Reckless behavior

Dear Editor,

  I believe that the term is “in proportion to”. I believe that businesses employ in numbers in proportion to their steady clientele. I believe that restaurants also do the same. Yes, I am aware that nowadays because of modern technology in order not to have to be bothered with the so-called aches and pains of hiring human beings more and more the robotic arm is being used. But it still remains that when it is about dealing with human behavior, whether to protect or serve it takes the involvement of another human being.

  I would be that last person to go against the police because I believe that I can count myself among those who really know the ins and outs of policing in St. Maarten. St. Maarten is a unique country and policing should be carried out in a unique way. That is why I do not agree with those who claim that publicly demonstrating will not hamper the police work.

  I know different. I have decided to write this letter today because of the contents of the sermon preached on Sunday, the 11th, in the Anglican Church.
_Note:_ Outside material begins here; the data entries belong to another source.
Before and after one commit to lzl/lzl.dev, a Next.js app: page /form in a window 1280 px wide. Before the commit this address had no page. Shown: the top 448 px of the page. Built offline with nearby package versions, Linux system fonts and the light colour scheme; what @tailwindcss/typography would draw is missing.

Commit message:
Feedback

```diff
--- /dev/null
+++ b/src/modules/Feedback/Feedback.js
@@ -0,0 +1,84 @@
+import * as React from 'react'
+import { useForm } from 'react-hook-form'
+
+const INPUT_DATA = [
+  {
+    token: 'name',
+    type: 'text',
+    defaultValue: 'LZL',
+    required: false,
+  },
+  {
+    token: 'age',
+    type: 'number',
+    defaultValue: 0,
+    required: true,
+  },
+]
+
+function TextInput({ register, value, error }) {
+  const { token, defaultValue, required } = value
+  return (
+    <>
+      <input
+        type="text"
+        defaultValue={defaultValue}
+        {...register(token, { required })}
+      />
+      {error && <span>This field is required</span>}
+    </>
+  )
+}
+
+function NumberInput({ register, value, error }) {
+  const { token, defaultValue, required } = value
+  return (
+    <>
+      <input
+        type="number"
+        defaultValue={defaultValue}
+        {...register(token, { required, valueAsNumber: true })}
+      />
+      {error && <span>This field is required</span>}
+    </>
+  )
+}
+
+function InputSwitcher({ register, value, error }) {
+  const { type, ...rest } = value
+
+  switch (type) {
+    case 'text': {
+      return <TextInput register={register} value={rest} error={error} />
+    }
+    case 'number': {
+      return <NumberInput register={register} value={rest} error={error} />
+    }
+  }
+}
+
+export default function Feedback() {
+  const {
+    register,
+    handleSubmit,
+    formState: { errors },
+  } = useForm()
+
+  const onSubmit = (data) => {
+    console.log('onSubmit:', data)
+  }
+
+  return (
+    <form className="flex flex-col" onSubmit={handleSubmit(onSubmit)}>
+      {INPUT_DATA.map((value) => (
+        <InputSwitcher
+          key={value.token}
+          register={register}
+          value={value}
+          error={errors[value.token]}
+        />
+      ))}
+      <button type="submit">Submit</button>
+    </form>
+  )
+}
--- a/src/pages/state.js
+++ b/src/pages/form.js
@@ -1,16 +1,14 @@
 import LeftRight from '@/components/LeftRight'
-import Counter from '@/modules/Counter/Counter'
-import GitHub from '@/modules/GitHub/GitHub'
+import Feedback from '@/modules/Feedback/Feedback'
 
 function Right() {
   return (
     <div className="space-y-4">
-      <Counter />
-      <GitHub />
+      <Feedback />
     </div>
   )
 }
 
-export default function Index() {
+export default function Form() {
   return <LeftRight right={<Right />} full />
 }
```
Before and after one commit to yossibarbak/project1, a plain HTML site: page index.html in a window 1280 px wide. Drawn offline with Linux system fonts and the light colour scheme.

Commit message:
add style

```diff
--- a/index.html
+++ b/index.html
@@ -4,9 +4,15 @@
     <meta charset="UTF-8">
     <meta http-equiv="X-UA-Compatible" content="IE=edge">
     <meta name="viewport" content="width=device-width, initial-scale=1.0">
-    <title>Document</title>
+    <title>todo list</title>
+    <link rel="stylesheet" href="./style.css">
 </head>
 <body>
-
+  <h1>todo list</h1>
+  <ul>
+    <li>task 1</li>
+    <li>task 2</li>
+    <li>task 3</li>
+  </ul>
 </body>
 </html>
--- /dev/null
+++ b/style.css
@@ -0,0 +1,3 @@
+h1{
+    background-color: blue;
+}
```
  Part of it was “There are some things you do not do” and that reminded me again of my parents who would always tell us, “Not because something is not forbidden, you should do it if it is not the right thing to do.” The judges, the prosecutors and even the defending lawyers know the reason for having police in a country. When there is an optimal functioning police force this should be just like a heartbeat, silently supporting our life. The visibility of the police has always been a deterrent to crime and it will not change.
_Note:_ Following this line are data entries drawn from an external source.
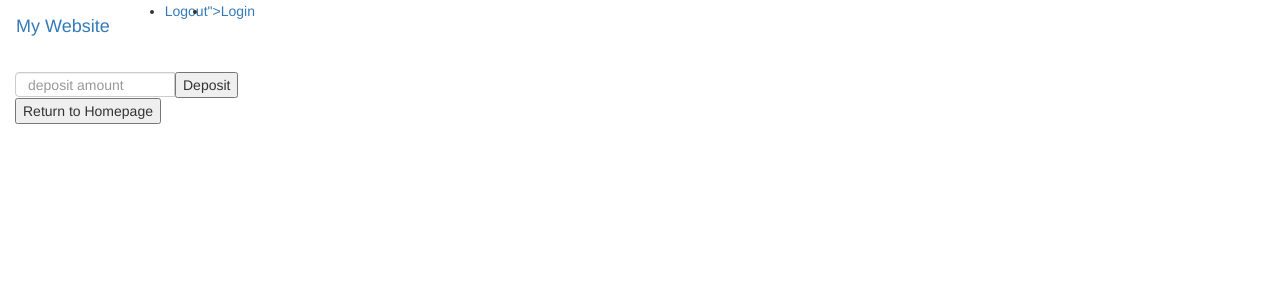
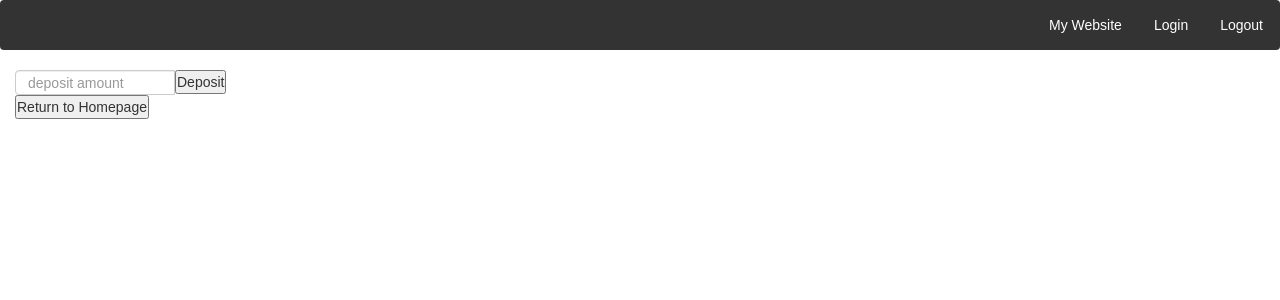
Before and after one commit to Alessio2110/django_vehicle_sharing, a Django app: page /deposit/ in a window 1280 px wide. Shown: the top 300 px of the page. Run offline with Django 3.2, Linux system fonts and the light colour scheme; a user stored in the database is signed in; some libraries are stand-ins or nearby versions.

Commit message:
Update navigation bar

```diff
--- a/IT_Project/templates/locations/base.html
+++ b/IT_Project/templates/locations/base.html
@@ -4,33 +4,67 @@
 <html lang="en">
 <head>
     <meta charset="UTF-8">
+    <meta name="viewport" content="width=device-width, initial-scale=1.0">
     <title>{% block title %}{% endblock %}</title>
     <link rel="stylesheet" href="{% static 'plugins/bootstrap-3.4.1/css/bootstrap.min.css' %}">
     <script src="{% static 'js/jquery-3.6.4.min.js' %}"></script>
     <script src="{% static 'plugins/bootstrap-3.4.1/js/bootstrap.min.js' %}"></script>
-    {% block extrahead %}{% endblock %}
+    {% block extrahead %}
+    <style>
+        * {
+            margin: 0;
+            padding: 0;
+            box-sizing: border-box;
+        }
 
+        body {
+            font-family: Arial, sans-serif;
+        }
+
+        .navbar {
+            background-color: #333;
+            overflow: hidden;
+            position: relative;
+        }
+
+        .navbar a {
+            float: right;
+            display: block;
+            color: white;
+            text-align: center;
+            padding: 14px 16px;
+            text-decoration: none;
+        }
+
+        .navbar a:hover {
+            background-color: #ddd;
+            color: black;
+        }
+
+        @media screen and (max-width: 600px) {
+            .navbar a {
+                float: none;
+                width: 100%;
+            }
+        }
+    </style>
+    {% endblock %}
 </head>
 <body>
-       <nav class="navbar navbar-expand-lg navbar-light bg-light">
-        <a class="navbar-brand" href="#">My Website</a>
-        <ul class="navbar-nav mr-auto">
-            <li class="nav-item">
-                <a class="nav-link" href="{% url 'auth_logout' %}?next=/">Logout</a>
-            </li>
-            <li class="nav-item">
-                <a class="nav-link"  href="{% url 'auth_login' %}">">Login</a>
-            </li>
-            {% comment %} <li class="nav-item">
-                <a class="nav-link" href="<a href="{% url 'accounts/logout?next='/locations/' %}">Order History</a>
-            </li> {% endcomment %}
-        </ul>
-    </nav>
+
+    <div class="navbar">
+        <a href="{% url 'auth_logout' %}?next=/">Logout</a>
+        <a href="{% url 'auth_login' %}">Login</a>
+        {% comment %} <a href="{% url 'order_history' %}">Order History</a> {% endcomment %}
+        <a href="#">My Website</a>
+    </div>
 
     <div class="container-fluid">
         {% block content %}
         {% endblock %}
     </div>
 
+    {% block scripts %}{% endblock %}
+
 </body>
 </html>
```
  Police action should not be at the expense of the public. Security cameras do great work in policing but as long as there is not the correct follow-up it makes no sense.

  The heading of my letter is reckless behavior, because that is what it is. We have a traffic ordinance which in my view could be thrown out the door. Drivers do what they want in broad daylight because they are not being reprimanded for their reckless behavior.
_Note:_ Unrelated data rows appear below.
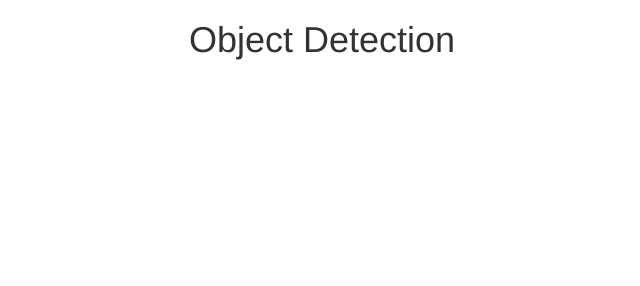
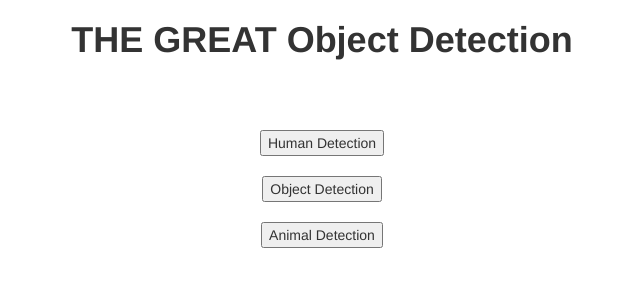
Before and after one commit to Nikhilmc21/ObjDetectionDemo, a plain HTML site: page index.html in a window 1280 px wide. Shown: the whole page, without its empty margins (318-958 px from the left). Drawn offline with nearby package versions, Linux system fonts and the light colour scheme.

Commit message:
Update index.html

```diff
--- a/index.html
+++ b/index.html
@@ -14,10 +14,15 @@
   <link rel="stylesheet" type="text/css" href="style.css">
 </head>
 
-<body>
+<body id="background.jpg">
   <center>
-    <h1>Object Detection</h1>
-
+	  <h1><b>THE GREAT Object Detection</b></h1>
+	<br><br><br>
+	  <button id="humans" onclick="humanpagesend()">Human Detection</button>
+	  <br><br>
+	  <button id="objects" onclick="objectpagesend()">Object Detection</button>
+	  <br><br>
+	  <button id="animals" onclick="animalpagesend()">Animal Detection</button>
   </center>
 
   <script src="main.js"></script>
```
  The latest infringement that I have witnessed is a female driver with East Indian features. She drove from Cannegieter Street to Back Street, made a U-turn in the intersection Back Street/Hendrikstraat and drove back towards Cannegieter Street. The traffic on Back Street had to back up a little in order for her to be able to complete the U-turn. It was not a rental number.

  It has become a norm for some people who own off-road bikes to drive in opposite direction over the roads like Back Street and the different alleys between Front Street, Back Street and Cannegieter Street. Stopping without pulling to the complete right of the road when using the cell phone to text has become a norm also. Drivers of heavy equipment vehicles constantly disregard the width of the road. I can go on and on with the infringements.

  Sunday mornings on the way to church riders ride two and three next to each other not taking into consideration the row of cars formed behind them. Not to talk about the dark tint and the different ways of driving while using the cell phone.

  Someone asked me one time why is it that on small island like St. Maarten the police are not contented. I have said it for at least 10 years now. When politicians need votes they disregard law and order. And in these last 10 years we know how many elections there were and how much the politicians needed the people, so it became a habit to disregard law and order. And I will challenge anyone of them who has been in government to prove me different and show the people the facts.

  Much work is needed between government along with the police brass and leaders of the police union. The policeman is not a tradesman. His/her duties are not the same as a public servant. The police are there to protect and serve and should not be made to be distracted from that. Too often there are people who did not walk in the policeman’s shoes deciding. This will always cause discontentment. Police officers do not complain, they comply.

Russell A. Simmons